I have heard a similar question asked to gauge our missional impact on our community. If your local church suddenly disappeared would the community notice? Would they feel the impact of you leaving? If the answer to that is “no” then it likely won’t be long until you actually do close the doors to your church.
But I’d like to frame the question a little bit differently. If your local church disappeared would you notice. On one level this question is rather absurd. Of course, you’d notice if the place you go on Sunday’s was no longer open to you. You would most certainly notice. But I’m asking a different question. How would it impact your life? I know it’d jack with your Sunday’s and maybe your Wednesday’s but what would it do to your Monday or Thursday?
I believe we can gauge the health of a church by also asking this question. When the gospel really does work in a community and in a body of believers it does far more than just kickstart their Sunday morning service. It does something to the way that group of people does life.

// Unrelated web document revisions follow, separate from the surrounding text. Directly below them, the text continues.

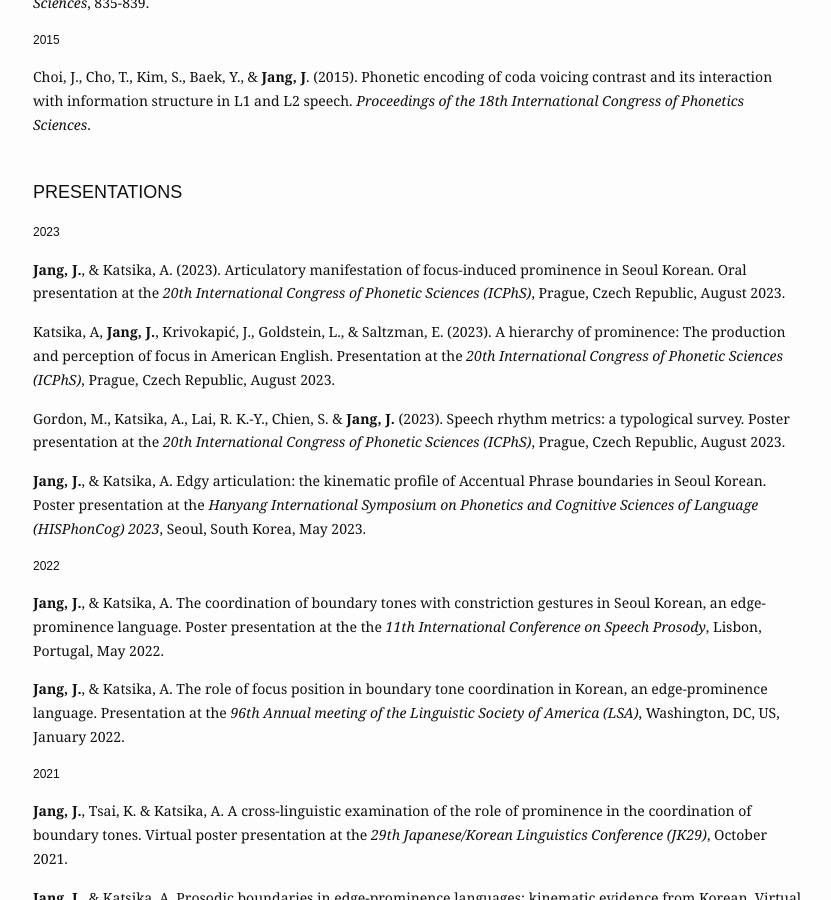
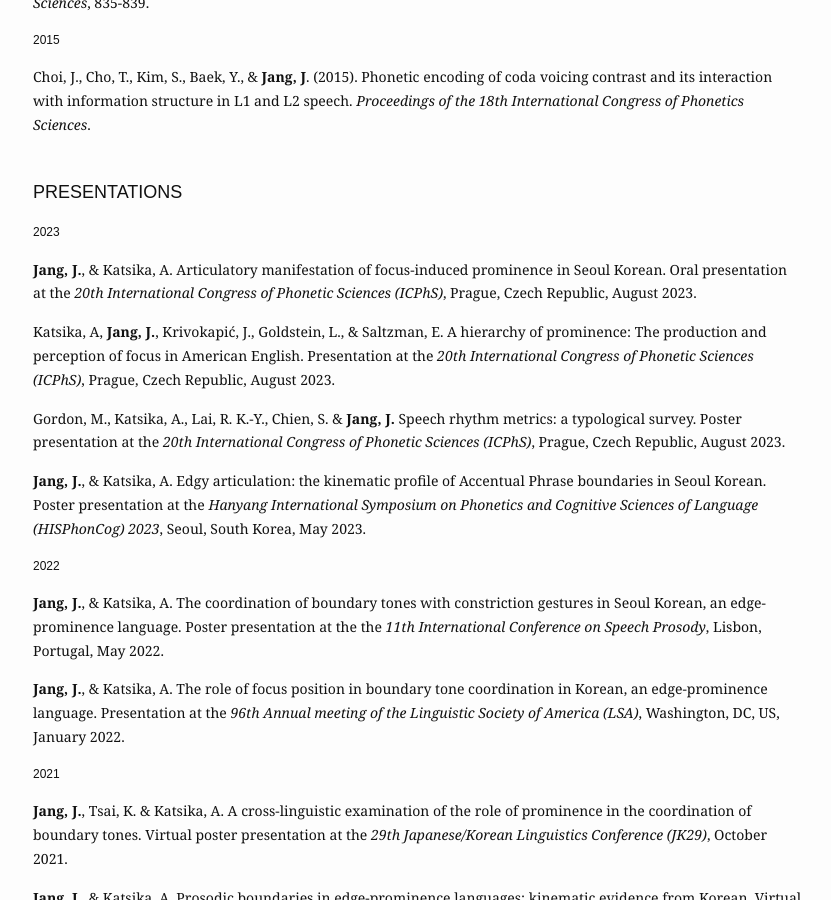
Before and after one commit to jiyoungj/jiyoungj.github.io, a Jekyll site: the page built from research.md, in a window 1280 px wide and 900 px high, scrolled down 1351 px. Shown: the whole window, without its empty margins (222-1053 px from the left). Built offline with Jekyll 4.4.1, drawn with Linux system fonts in a browser that asks for light colours; some web fonts are replaced.

Commit message:
Update research.md

```diff
--- a/research.md
+++ b/research.md
@@ -64,11 +64,11 @@
 
 <h4>2023</h4>
 
-  <b>Jang, J.</b>, & Katsika, A. (2023). Articulatory manifestation of focus-induced prominence in Seoul Korean. Oral presentation at the <em>20th International Congress of Phonetic Sciences (ICPhS)</em>, Prague, Czech Republic, August 2023.
+  <b>Jang, J.</b>, & Katsika, A. Articulatory manifestation of focus-induced prominence in Seoul Korean. Oral presentation at the <em>20th International Congress of Phonetic Sciences (ICPhS)</em>, Prague, Czech Republic, August 2023.
 
-  Katsika, A, <b>Jang, J.</b>, Krivokapić, J., Goldstein, L., & Saltzman, E. (2023). A hierarchy of prominence: The production and perception of focus in American English. Presentation at the <em>20th International Congress of Phonetic Sciences (ICPhS)</em>, Prague, Czech Republic, August 2023.
+  Katsika, A, <b>Jang, J.</b>, Krivokapić, J., Goldstein, L., & Saltzman, E. A hierarchy of prominence: The production and perception of focus in American English. Presentation at the <em>20th International Congress of Phonetic Sciences (ICPhS)</em>, Prague, Czech Republic, August 2023.
 
-  Gordon, M., Katsika, A., Lai, R. K.-Y., Chien, S. & <b>Jang, J.</b> (2023). Speech rhythm metrics: a typological survey. Poster presentation at the <em>20th International Congress of Phonetic Sciences (ICPhS)</em>, Prague, Czech Republic, August 2023.
+  Gordon, M., Katsika, A., Lai, R. K.-Y., Chien, S. & <b>Jang, J.</b> Speech rhythm metrics: a typological survey. Poster presentation at the <em>20th International Congress of Phonetic Sciences (ICPhS)</em>, Prague, Czech Republic, August 2023.
 
   <b>Jang, J.</b>, & Katsika, A. Edgy articulation: the kinematic profile of Accentual Phrase boundaries in Seoul Korean. Poster presentation at the <em>Hanyang International Symposium on Phonetics and Cognitive Sciences of Language (HISPhonCog) 2023</em>, Seoul, South Korea, May 2023.
 
```
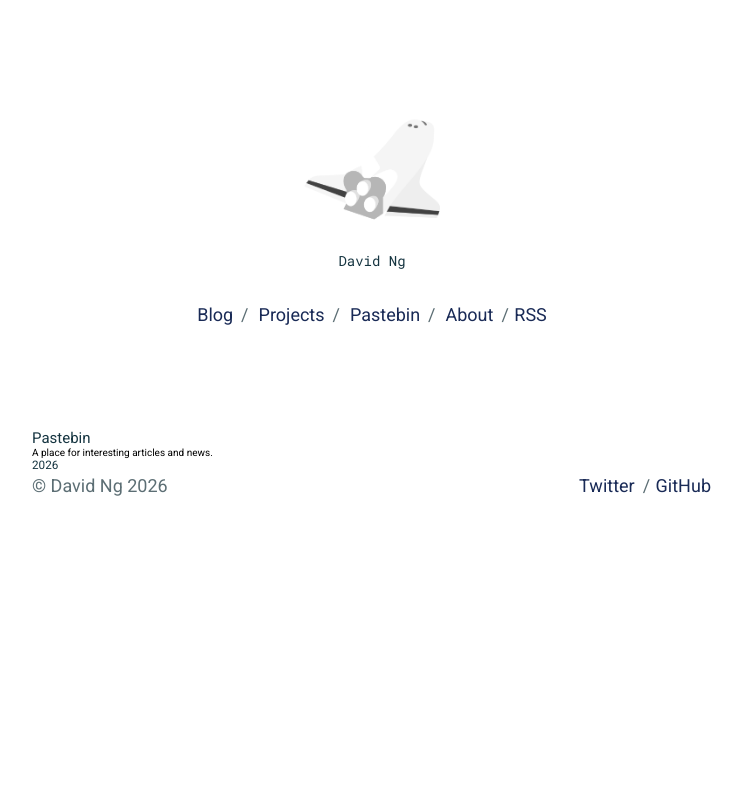
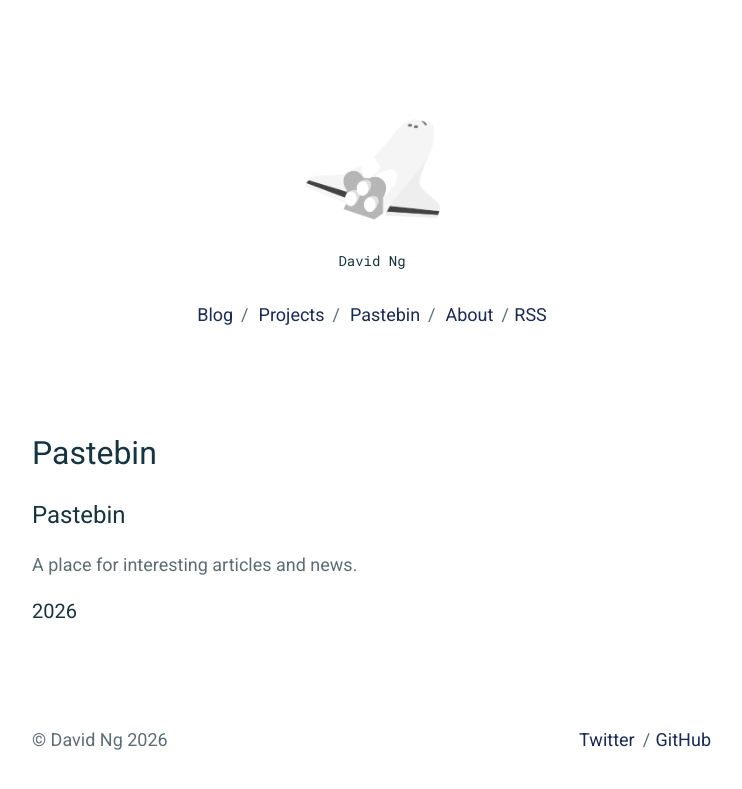
Before and after one commit to david90/paper, a Jekyll site: the page built from _pages/links.md, in a window 1280 px wide. Shown: the top 789 px of the page, without its empty margins (268-1010 px from the left). Built offline with Jekyll 4.4.1, drawn with Linux system fonts in a browser that asks for light colours; our own code applies the rules of GitHub Pages for plain Markdown files.

Commit message:
Update links.md

```diff
--- a/_pages/links.md
+++ b/_pages/links.md
@@ -1,3 +1,9 @@
+---
+layout: content
+title: Pastebin
+permalink: /links/
+---
+
 ## Pastebin
 
 A place for interesting articles and news.
```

In 1 Thessalonians when Paul prays that their “love would increase and overflow for each other and for everyone else” he certainly has unbelievers within his sight. But his principle aim is that their love for one another would grow.
Marianne Meye Thompson says it well:
The Christian community is the school in which we learn to love. Like great musicians who practice tedious drills for long hours, Christians practice their scales at home in order to sing in public. In the community love is commanded and modeled, and here is where it must be lived out and practiced. This does not mean that love is limited to the boundaries of the community. But if the community does not live by the model and teaching of its founder, Jesus, how can it expect others to do so or to hear its call to join with them?
There is a good chance that you aren’t rightly loving your unbelieving community if you aren’t deeply loving your believing community. We can talk much about “reaching the lost” and focusing our attention there, and that is right and good. But that can also be a ploy to keep us from truly loving the real people that God has already brought into our fellowship. It’s easy to love imaginary “prospects” who are “out there” it’s quite another to love a real person right in front of your face.
You aren’t going to be able to love the world, sacrifice for unbelievers, be engaged in radical mission even if it means suffering if you cannot love your fellow believers. I also like how Mark Dever says this:
We demonstrate to the world that we have been changed, not primarily because we memorize Bible verses, pray before meals, tithe a portion of our income, and listen to Christian radio stations, but because we increasingly show a willingness to put up with, to forgive, and even to love a bunch of fellow sinners.
This is why things like church membership and being connected and dedicated to a local body of believers is important. It’s one thing to say, “ah, I love people. I love everybody.” But if you aren’t able to actually plant yourself down and love a group of fellow believers then you’re just talking. Again I turn to Dever:
If your goal is to love all Christians, let me suggest working toward it by first committing to a concrete group of real Christians with all their foibles and follies. Commit to them through thick and think for eighty years. Then come back and we’ll talk about your progress in loving all Christians everywhere.
When God saves someone, when Jesus really comes to town what you’ll see is an increase of love towards one another. You’ll see believers loving—1 Corinthians 13 type of love—towards one another.